2 answers

Can I go talk to a army recruiter at 14 years old.

Asked Broken Arrow, Oklahoma

I have a ton of questions to ask about the army to a recruiter. I want to talk to someone about it before high school before I really make it my goal. I want to have a plan before going into a journey that half way through the starting process decide it’s not for me. I really want to talk to a recruiter but is 8th grade and 14 years old to young? Will they give me a chance? #military #future #onestepahead #army #recruiter #armyrecruiter

2 answers

Kim’s Answer

Updated San Antonio, Texas

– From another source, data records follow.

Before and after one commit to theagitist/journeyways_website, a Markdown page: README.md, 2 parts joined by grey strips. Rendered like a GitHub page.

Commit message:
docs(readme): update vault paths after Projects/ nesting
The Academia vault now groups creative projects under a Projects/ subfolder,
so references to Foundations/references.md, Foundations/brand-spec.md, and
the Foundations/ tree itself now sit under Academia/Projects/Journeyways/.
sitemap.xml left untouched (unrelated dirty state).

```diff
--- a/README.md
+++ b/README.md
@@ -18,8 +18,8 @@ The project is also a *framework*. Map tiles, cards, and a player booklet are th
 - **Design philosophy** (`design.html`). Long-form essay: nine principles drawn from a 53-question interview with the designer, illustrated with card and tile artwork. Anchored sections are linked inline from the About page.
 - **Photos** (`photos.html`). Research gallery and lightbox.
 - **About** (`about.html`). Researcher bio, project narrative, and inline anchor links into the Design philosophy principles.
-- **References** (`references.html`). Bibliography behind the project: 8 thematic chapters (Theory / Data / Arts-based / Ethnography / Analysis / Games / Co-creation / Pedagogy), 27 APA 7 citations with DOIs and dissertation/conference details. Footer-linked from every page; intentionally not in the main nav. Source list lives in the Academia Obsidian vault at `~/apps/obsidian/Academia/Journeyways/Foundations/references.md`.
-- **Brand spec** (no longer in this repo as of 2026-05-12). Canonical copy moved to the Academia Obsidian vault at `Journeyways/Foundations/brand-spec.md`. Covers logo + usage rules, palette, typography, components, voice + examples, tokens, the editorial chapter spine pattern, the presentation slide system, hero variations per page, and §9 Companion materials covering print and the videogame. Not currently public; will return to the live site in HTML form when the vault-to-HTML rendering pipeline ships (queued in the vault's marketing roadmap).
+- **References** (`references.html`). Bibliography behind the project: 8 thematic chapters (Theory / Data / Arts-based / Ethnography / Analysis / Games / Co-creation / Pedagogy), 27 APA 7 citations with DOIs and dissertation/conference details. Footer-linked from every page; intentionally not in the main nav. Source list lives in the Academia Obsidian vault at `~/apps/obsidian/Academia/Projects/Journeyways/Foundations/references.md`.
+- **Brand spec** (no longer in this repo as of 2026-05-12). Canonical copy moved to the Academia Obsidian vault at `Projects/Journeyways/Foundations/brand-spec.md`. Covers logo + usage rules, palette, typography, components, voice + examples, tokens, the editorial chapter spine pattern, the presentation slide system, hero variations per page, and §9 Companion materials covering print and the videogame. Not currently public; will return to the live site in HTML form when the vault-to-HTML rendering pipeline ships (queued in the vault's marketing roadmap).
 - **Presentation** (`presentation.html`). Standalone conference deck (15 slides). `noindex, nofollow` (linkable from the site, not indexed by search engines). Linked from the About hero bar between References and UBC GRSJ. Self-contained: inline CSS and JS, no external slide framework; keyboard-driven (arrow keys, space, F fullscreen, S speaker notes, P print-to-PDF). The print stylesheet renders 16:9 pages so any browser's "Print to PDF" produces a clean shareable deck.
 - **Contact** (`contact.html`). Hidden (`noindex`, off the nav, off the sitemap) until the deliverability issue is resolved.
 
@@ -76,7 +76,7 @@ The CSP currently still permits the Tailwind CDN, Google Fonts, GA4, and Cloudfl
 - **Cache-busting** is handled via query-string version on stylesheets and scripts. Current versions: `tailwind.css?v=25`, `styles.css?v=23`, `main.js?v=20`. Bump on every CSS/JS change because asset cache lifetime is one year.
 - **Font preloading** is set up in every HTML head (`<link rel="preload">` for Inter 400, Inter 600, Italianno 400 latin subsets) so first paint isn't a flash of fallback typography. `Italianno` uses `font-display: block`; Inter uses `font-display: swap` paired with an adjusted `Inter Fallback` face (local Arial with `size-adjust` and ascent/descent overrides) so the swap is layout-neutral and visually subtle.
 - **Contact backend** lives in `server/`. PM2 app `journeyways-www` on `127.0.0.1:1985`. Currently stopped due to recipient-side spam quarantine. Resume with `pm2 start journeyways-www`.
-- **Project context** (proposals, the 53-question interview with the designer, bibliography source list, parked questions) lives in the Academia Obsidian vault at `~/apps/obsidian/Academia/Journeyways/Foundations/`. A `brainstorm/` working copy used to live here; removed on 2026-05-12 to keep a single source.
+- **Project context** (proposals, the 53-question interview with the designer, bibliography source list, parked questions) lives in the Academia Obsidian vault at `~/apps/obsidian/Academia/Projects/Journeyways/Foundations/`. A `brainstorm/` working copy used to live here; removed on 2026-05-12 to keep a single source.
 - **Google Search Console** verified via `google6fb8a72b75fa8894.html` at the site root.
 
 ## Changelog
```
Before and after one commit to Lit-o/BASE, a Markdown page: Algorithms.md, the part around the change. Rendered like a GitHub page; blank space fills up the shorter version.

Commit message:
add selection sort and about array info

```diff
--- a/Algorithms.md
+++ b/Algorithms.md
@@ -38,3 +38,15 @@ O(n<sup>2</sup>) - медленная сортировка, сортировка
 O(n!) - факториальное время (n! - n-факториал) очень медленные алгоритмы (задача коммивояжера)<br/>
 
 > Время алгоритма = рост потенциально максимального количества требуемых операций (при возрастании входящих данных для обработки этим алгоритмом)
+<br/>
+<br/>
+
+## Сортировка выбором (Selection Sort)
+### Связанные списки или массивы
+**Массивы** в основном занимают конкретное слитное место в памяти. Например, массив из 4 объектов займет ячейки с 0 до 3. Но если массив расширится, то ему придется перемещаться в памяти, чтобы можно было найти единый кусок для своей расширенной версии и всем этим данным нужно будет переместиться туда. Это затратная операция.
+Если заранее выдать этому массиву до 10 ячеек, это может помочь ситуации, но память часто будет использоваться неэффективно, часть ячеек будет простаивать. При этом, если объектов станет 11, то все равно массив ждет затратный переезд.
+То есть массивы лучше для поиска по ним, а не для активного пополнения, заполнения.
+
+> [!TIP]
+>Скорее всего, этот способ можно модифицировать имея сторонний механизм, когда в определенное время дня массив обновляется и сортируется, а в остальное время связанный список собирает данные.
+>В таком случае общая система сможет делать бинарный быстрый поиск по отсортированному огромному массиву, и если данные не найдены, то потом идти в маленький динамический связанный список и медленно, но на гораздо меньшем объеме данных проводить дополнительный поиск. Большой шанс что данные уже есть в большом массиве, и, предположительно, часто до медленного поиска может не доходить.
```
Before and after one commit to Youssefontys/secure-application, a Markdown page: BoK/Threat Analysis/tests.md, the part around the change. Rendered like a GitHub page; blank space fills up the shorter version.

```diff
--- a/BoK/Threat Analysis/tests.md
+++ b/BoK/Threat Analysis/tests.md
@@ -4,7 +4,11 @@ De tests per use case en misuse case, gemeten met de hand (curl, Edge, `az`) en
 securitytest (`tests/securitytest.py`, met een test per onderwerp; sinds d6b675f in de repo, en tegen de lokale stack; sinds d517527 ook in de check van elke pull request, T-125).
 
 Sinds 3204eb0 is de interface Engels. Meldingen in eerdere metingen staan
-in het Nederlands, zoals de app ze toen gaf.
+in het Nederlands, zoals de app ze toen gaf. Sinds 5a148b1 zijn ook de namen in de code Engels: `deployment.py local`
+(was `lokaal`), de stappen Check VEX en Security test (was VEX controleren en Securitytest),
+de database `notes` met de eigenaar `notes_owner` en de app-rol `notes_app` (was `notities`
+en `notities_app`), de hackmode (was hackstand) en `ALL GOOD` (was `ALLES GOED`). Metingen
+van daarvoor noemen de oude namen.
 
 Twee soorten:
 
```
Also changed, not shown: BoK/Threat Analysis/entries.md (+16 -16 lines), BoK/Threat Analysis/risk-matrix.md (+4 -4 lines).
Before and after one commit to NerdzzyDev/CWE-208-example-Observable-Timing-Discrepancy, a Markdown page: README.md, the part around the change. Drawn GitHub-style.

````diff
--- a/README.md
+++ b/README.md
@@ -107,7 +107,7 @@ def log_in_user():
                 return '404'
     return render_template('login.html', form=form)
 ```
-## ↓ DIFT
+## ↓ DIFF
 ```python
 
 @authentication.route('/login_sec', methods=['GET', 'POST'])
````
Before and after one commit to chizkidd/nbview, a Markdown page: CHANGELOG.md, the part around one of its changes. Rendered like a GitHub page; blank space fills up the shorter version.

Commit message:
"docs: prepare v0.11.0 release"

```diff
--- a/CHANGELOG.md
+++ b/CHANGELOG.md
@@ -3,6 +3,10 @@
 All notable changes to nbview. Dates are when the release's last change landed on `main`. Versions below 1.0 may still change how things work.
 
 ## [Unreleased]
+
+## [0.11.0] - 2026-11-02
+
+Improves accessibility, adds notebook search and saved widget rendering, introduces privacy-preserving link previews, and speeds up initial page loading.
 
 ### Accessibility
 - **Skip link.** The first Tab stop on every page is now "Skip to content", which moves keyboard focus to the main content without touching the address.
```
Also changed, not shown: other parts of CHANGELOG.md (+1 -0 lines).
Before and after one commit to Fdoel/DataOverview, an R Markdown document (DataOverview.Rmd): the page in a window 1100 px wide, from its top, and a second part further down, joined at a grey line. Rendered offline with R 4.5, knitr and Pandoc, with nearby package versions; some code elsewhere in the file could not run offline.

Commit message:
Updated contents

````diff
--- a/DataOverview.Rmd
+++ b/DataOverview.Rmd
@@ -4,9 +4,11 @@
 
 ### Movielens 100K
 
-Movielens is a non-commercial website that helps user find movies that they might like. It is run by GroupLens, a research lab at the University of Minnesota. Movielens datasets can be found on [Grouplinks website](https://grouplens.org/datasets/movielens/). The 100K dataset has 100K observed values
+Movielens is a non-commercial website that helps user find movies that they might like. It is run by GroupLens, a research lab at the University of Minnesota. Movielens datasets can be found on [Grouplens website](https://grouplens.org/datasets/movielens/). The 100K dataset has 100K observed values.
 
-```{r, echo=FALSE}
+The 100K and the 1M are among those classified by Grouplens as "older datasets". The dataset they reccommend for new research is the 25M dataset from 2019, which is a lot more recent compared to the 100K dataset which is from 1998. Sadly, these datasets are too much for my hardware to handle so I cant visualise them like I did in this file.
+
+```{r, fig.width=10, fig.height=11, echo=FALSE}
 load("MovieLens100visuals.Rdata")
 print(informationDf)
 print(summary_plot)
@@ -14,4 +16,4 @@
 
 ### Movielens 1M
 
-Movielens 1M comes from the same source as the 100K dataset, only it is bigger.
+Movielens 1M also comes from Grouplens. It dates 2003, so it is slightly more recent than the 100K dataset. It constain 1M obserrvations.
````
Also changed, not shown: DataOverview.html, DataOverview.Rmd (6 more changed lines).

You are wise to think ahead. I don't know if they will talk to you unless you bring a parent with you. You are young, but since you are thinking about this, I want to remind you that recruiters are sales people. They are trained to tell you what you want to hear, to a degree. As an example, when my brother enlisted in the Navy, his test scores were one or two points too low to get into computers. They told him, "don't worry about that, they will waive it when you get to Florida." So he went in under some general category -with no promised position at all. He spent two years scraping paint and stuff like that. So, you need to be careful. Even if you have a promised position, things can change,


All of that being said, the military gives you a great chance for top notch training, along with formal education, plus travel. It instills a sense of leadership that is lacking in many young people. Unless you make it a career, it's only for a few years.


I recommend you call the recruiter and see what their policy is about talking to people your age. You never know unless you try!


Kim



Jacob’s Answer

Updated Cleveland, Ohio

Hi, Ava,


While it is good that you are so enthusiastic gathering information, I'd recommend waiting a couple of years before you actually talk to a recruiter. Do some more research on your own - talk to people who have actually served (like me) and, if you are still interested after a couple of years of doing fact finding, then consider talking to a recruiter. Again, you don't need all of the answers now. Take a step back and keep an open mind.


Don't hesitate to reach out if you have more questions.